Introduction to International Relations

Course Code:
153400085
Unit value:
1
Year of study:
Year 1 or Year 2
Taught in:
Full Year

This course is a core course in the BA International Relations and provides a general introduction to the discipline of International Relations and to major themes in world politics. Major theories and approaches to world politics are covered, including Realism, Liberalism, Constructivism, Marxism, Feminism, and Postcolonial and Critical Approaches. Topics to be covered will include issues of war and peace, power, global economy, identities and ideologies, regionalism, foreign policy analysis, global civil society, justice and human rights, international organisations and empire. The course pays particular attention to the relationship between the discipline of International Relations as a field of knowledge and its application and/or relevance to the experience and interests of actors in Asia, Africa and the Middle East.

Objectives and learning outcomes of the course

  • Knowledge of the major theories and approaches in the discipline of International Relations
  • Ability to critically evaluate and apply such theories and approaches
  • Knowledge of major substantive themes in International Relations
  • Ability to think critically about the relevance of mainstream theories of International Relations and their relevance to experience and interests of actors in Asia, Africa and the Middle East
  • Basic understanding of the major international and regional institutions in world politics as well as significant developments in world politics
  • Ability to analyse world politics from a variety of perspectives
  • Ability to apply theories to case studies

Scope and syllabus

Term 1
1. Introduction: What is International Relations?
2. State and Sovereignty
3. Organisation and Order: Anarchy, Hierarchy, Markets, Networks
4. Levels of Analysis, Domestic Politics and Individuals
5. Realism, War and Power Politics
6. Liberalism, Neoliberalism and Global Economy
Reading Week
7.  Marxism, Transnational Elites and World Systems
8.  Constructivsm, Norms and Culture
9. Feminism, Gender and the Public/Private
10. Postcolonialism, Poststructuralism and Critical Theory

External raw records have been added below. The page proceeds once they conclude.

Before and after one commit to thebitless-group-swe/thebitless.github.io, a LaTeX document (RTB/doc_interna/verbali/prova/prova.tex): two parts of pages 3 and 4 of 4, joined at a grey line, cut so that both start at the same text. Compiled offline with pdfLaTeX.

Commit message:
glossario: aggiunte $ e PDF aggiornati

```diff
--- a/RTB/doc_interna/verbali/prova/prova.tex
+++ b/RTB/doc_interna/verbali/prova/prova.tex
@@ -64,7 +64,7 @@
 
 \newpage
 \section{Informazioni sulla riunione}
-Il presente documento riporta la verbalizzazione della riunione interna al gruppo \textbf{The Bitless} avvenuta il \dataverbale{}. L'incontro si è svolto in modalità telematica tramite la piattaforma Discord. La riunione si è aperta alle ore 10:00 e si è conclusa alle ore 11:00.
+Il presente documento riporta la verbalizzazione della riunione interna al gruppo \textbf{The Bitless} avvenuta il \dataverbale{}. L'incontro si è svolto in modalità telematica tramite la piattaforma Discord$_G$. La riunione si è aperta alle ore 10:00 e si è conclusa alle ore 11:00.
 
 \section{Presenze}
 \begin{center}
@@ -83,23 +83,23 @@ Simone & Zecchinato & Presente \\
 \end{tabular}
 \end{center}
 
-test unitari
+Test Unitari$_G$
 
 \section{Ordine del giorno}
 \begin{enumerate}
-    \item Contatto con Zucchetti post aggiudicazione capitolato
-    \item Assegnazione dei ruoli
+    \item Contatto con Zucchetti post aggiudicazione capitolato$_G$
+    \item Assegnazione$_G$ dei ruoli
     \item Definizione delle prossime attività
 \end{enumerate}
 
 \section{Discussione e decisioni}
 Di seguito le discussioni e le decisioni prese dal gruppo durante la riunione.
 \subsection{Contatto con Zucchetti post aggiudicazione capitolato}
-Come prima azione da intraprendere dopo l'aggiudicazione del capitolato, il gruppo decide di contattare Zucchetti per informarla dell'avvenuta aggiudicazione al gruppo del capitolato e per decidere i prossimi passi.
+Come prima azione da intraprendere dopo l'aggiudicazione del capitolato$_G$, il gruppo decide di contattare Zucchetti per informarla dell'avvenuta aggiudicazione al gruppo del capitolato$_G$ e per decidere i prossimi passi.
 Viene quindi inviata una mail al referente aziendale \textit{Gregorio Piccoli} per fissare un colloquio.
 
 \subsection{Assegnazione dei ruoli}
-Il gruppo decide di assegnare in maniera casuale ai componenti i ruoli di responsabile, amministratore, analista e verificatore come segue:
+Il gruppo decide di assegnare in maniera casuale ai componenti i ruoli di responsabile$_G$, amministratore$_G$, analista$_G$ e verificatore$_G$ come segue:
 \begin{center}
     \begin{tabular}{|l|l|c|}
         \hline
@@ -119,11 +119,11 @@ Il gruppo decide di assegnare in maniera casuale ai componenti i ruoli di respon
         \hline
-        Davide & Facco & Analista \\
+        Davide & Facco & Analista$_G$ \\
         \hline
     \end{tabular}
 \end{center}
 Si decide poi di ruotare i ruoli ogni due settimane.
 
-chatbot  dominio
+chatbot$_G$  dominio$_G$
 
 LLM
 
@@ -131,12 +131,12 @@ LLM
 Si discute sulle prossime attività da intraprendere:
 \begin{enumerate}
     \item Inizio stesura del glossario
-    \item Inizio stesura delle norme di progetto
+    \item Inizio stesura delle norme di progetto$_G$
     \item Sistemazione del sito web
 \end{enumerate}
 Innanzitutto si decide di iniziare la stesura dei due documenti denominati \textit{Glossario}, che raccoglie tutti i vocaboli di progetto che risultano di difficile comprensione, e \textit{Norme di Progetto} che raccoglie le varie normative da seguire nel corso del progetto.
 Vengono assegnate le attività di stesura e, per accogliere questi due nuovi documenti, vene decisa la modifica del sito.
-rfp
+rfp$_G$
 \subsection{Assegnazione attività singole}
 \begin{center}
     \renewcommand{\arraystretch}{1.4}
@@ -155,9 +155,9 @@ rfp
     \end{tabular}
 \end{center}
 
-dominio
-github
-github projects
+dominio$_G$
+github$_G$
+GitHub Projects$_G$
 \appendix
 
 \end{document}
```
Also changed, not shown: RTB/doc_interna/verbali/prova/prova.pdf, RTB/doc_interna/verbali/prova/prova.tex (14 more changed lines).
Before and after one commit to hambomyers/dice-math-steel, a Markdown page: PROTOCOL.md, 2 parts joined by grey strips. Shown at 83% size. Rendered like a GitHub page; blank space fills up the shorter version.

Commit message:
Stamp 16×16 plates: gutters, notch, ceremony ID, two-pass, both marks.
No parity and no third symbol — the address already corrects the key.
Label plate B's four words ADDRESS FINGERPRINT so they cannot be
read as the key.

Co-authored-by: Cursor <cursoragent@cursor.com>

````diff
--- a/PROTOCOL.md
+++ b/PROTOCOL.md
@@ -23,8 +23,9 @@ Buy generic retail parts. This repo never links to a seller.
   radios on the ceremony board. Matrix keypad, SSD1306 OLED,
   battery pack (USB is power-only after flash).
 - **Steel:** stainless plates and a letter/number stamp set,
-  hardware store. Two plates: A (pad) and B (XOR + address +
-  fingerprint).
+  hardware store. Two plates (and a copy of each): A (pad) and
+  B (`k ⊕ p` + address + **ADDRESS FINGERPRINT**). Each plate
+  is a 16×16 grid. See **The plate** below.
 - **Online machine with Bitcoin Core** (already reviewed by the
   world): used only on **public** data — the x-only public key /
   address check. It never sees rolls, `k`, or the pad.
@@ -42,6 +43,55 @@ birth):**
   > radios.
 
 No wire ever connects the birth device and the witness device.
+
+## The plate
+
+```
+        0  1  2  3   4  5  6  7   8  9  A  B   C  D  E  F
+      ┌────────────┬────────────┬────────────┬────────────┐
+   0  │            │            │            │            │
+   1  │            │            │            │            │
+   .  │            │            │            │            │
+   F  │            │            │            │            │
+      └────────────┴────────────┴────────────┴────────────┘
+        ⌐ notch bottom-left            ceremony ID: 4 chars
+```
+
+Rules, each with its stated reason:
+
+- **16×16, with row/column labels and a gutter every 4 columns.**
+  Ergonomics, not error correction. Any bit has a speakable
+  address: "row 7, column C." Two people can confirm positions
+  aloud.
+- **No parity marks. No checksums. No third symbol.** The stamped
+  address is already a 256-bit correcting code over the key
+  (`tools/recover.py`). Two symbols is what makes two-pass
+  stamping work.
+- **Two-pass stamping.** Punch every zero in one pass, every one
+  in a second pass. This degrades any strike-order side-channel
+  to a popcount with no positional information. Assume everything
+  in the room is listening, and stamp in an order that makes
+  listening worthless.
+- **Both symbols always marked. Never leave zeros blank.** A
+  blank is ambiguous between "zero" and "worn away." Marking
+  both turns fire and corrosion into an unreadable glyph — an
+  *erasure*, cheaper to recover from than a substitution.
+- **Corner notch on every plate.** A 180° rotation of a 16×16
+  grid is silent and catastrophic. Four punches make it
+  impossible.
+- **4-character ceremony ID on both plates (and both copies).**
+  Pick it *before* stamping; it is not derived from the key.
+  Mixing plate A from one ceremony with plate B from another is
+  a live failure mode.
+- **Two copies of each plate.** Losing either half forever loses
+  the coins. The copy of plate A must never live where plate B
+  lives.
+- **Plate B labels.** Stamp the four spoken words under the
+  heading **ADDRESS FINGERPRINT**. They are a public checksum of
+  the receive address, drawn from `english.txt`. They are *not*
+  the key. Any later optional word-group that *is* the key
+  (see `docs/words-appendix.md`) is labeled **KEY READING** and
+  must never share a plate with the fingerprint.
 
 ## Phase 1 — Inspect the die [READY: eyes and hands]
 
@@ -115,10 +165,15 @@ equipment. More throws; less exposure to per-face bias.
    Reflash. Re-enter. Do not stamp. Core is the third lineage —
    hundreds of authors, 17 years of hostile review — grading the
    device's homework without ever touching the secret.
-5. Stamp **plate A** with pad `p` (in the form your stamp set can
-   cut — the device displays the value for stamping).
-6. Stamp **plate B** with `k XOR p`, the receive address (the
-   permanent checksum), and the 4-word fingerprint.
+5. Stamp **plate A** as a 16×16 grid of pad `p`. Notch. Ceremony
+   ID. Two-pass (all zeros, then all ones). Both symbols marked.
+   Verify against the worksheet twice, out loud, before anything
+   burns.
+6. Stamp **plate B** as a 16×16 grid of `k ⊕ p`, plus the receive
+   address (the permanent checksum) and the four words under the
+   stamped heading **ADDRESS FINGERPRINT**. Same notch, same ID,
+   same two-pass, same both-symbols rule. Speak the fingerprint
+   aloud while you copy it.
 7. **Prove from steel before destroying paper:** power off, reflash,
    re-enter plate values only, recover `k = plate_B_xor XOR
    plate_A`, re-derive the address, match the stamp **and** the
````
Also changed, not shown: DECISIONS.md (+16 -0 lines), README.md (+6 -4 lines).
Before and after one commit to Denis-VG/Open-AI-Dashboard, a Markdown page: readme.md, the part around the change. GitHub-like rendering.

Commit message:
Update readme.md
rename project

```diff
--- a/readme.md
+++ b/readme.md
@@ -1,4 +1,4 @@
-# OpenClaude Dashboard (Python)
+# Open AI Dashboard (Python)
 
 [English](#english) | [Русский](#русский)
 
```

Term 2
11. Empire and Hegemony
12. Identities and Ideologies
13. International Organisations I
14. International Organisations II
15. Regionalism and Integration
Reading Week
16. Global Civil Society
17. Peace and Security
18. International Justice and Human Rights
19. Foreign Policy Analysis
20. Conclusion

Method of assessment

Assessment weighting: one 2 hour unseen examination (50%), 2 x 3000 word essays (25% each).  All coursework may be resubmitted.